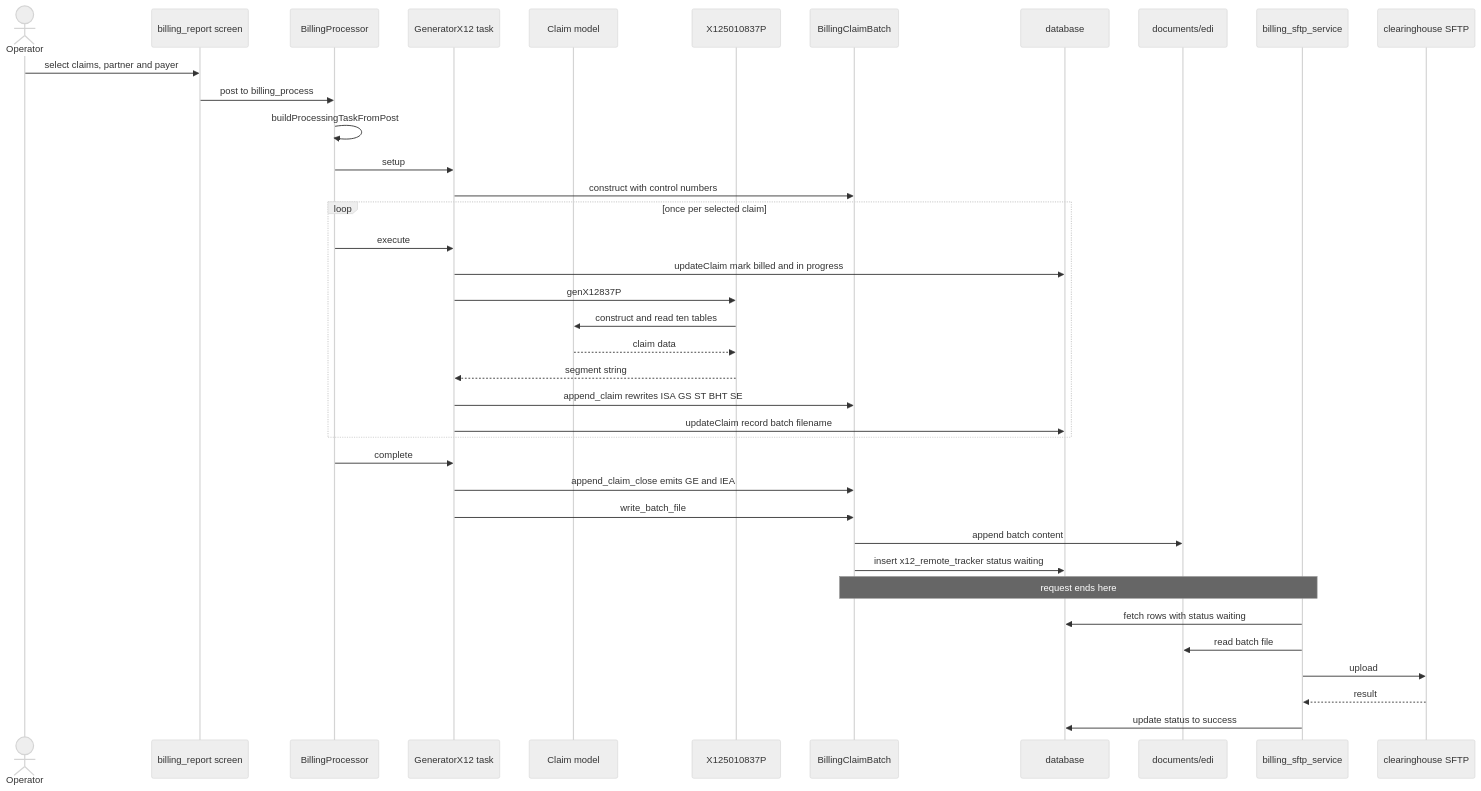
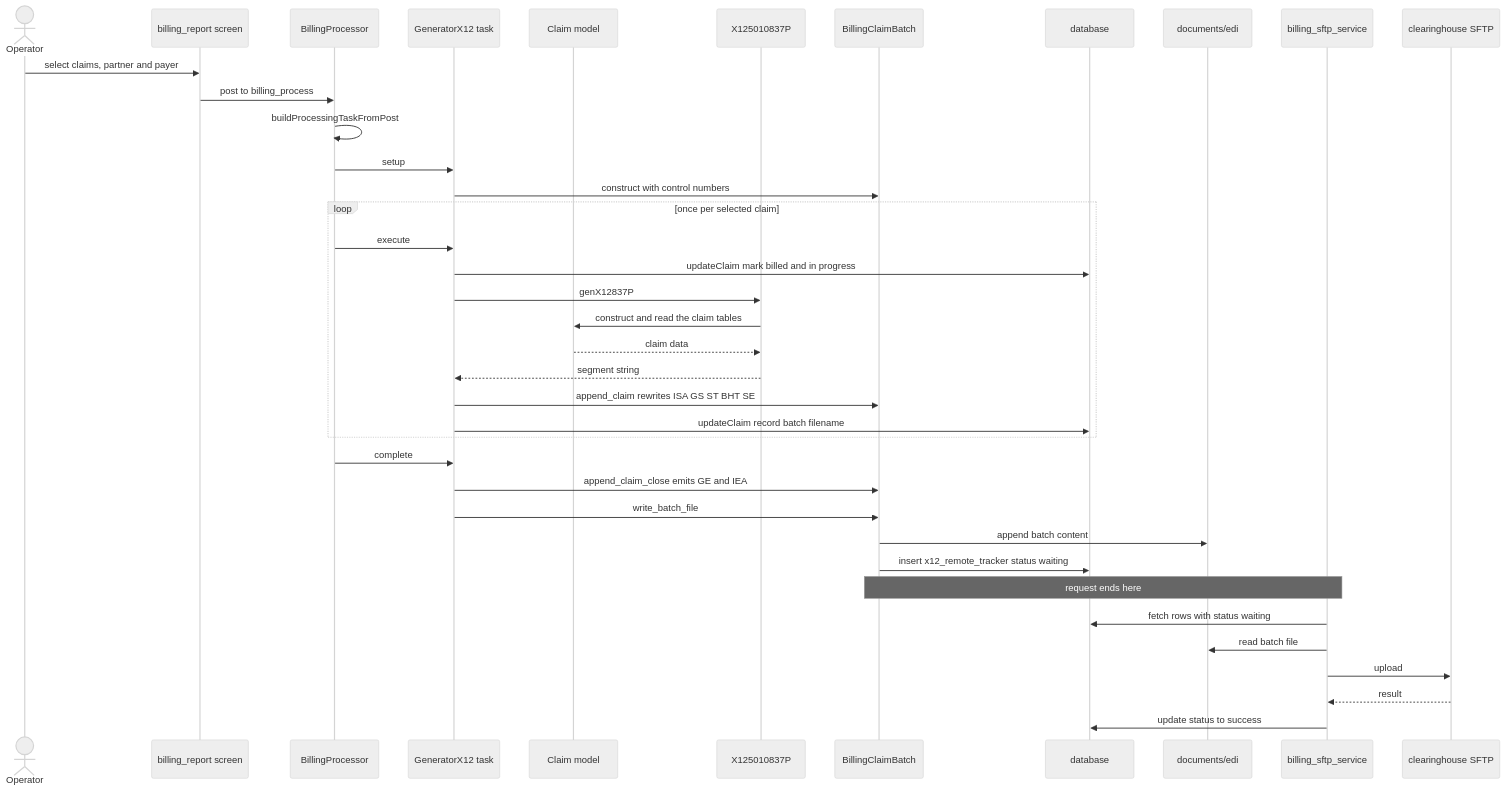
Before and after one commit to blitzy-public-samples/openemr: the second of 5 diagrams in docs/edi/claim-lifecycle.md, drawn with Mermaid (neutral theme). The commit also changed other lines of this file and 2 other files, not shown here.

````diff
--- a/docs/edi/claim-lifecycle.md
+++ b/docs/edi/claim-lifecycle.md
@@ -437,41 +456,41 @@
 ```mermaid
 sequenceDiagram
     actor Operator
     participant BM as billing_report screen
     participant BP as BillingProcessor
     participant GEN as GeneratorX12 task
     participant CLAIM as Claim model
     participant X837 as X125010837P
     participant BATCH as BillingClaimBatch
     participant DB as database
     participant FS as documents/edi
     participant SVC as billing_sftp_service
     participant CH as clearinghouse SFTP
 
     Operator->>BM: select claims, partner and payer
     BM->>BP: post to billing_process
     BP->>BP: buildProcessingTaskFromPost
     BP->>GEN: setup
     GEN->>BATCH: construct with control numbers
     loop once per selected claim
         BP->>GEN: execute
         GEN->>DB: updateClaim mark billed and in progress
         GEN->>X837: genX12837P
-        X837->>CLAIM: construct and read ten tables
+        X837->>CLAIM: construct and read the claim tables
         CLAIM-->>X837: claim data
         X837-->>GEN: segment string
         GEN->>BATCH: append_claim rewrites ISA GS ST BHT SE
         GEN->>DB: updateClaim record batch filename
     end
     BP->>GEN: complete
     GEN->>BATCH: append_claim_close emits GE and IEA
     GEN->>BATCH: write_batch_file
     BATCH->>FS: append batch content
     BATCH->>DB: insert x12_remote_tracker status waiting
     Note over BATCH,SVC: request ends here
     SVC->>DB: fetch rows with status waiting
     SVC->>FS: read batch file
     SVC->>CH: upload
     CH-->>SVC: result
     SVC->>DB: update status to success
 ```
````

────────

- What to do
Count the lines of the data above where the string "read" shows up; reply with the number only.

- Answer section
3